Some good things on preparedness
Going forwards, the Select Committee does make some genuinely helpful recommendations for the future.
We also welcome the Report’s recommendation that the NHS requires additional resources to ‘buffer’ against future pandemics. However, we see no sign that the Department of Health or NHS England are moving in this direction. In fact, Simon Stevens’s ‘Sustainability and Transformation Plans’ (affectionately referred to as ‘Slash, Trash and Privatise‘ in the Telegraph) are based on continued reductions in NHS bed capacity.
We also welcome the Health Select Committee’s recommendation that SAGE advice to ministers should be published daily in any future pandemic, and agree that greater transparency will enhance pandemic responsiveness by enabling the wider scientific community to challenge groupthink. We wonder why the Select Committee did not recommend that reports from previous pandemic exercises are published for the same reason.
Poor information or disinformation?
Jeremy Hunt MP claimed on BBC Radio 4 today that “ministers were not briefed” on Exercise Alice.

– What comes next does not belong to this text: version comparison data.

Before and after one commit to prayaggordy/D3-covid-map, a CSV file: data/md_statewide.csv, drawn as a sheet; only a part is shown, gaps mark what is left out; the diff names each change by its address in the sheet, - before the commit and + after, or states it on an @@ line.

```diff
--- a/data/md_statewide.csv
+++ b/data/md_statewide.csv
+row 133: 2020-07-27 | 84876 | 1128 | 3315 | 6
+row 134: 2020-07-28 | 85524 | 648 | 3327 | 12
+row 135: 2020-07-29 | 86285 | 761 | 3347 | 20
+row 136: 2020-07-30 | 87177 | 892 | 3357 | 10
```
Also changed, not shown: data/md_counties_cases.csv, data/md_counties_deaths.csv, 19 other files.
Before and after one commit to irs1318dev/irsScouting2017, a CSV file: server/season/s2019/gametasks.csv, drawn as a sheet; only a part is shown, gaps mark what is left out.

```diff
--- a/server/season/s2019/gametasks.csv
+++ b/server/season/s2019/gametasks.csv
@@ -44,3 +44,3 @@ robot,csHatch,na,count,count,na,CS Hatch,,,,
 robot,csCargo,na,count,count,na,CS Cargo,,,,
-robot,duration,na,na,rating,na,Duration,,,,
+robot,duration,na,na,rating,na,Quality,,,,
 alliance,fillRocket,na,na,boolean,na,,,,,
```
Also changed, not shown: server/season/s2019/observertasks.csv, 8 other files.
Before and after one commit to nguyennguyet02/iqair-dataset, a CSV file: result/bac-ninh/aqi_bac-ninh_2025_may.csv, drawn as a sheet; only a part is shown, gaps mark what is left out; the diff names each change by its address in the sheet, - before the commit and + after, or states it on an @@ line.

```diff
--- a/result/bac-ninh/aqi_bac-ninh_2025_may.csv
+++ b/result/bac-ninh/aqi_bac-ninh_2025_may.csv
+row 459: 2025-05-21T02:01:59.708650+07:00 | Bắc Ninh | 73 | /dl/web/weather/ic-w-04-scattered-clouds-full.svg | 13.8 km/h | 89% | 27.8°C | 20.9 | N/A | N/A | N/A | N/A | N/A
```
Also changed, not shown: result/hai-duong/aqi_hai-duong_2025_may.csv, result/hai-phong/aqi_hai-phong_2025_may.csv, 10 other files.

What he is asking us to believe is that the Chief Medical Officer – Dame Sally Davies – raised concerns about national preparedness for a MERS pandemic, organised Exercise Alice without ministerial involvement, received a consensus view from multiple experts that we needed to ensure contact tracing, PPE stocks and NHS bed capacity, and then decided to withhold that information from every minister at the Department of Health. 'Jeremy Hunt is asking us to believe the CMO was worried about MERS Coronavirus preparedness, organised Exercise Alice without his involvement, then failed to communicate consensus concerns about PPE and NHS bed capacity to Ministers.' Click To Tweet
BBC Radio 4: Mishal Husain asks Jeremy Hunt MP about Exercise Alice
Serious questions for the Select Committee
The Committee’s report says, “the handling of the COVID-19 pandemic in Asia illustrates the value of learning those lessons from SARS and MERS”.
The glaring question which remains unanswered throughout the Report goes as follows: If learning from MERS was so important, why didn’t we learn those lessons from Exercise Alice? 'If the Health Select Committee believes we could have learned valuable lessons from the MERS pandemic, then why didn't it look at our failure to learn from Exercise Alice?' Click To Tweet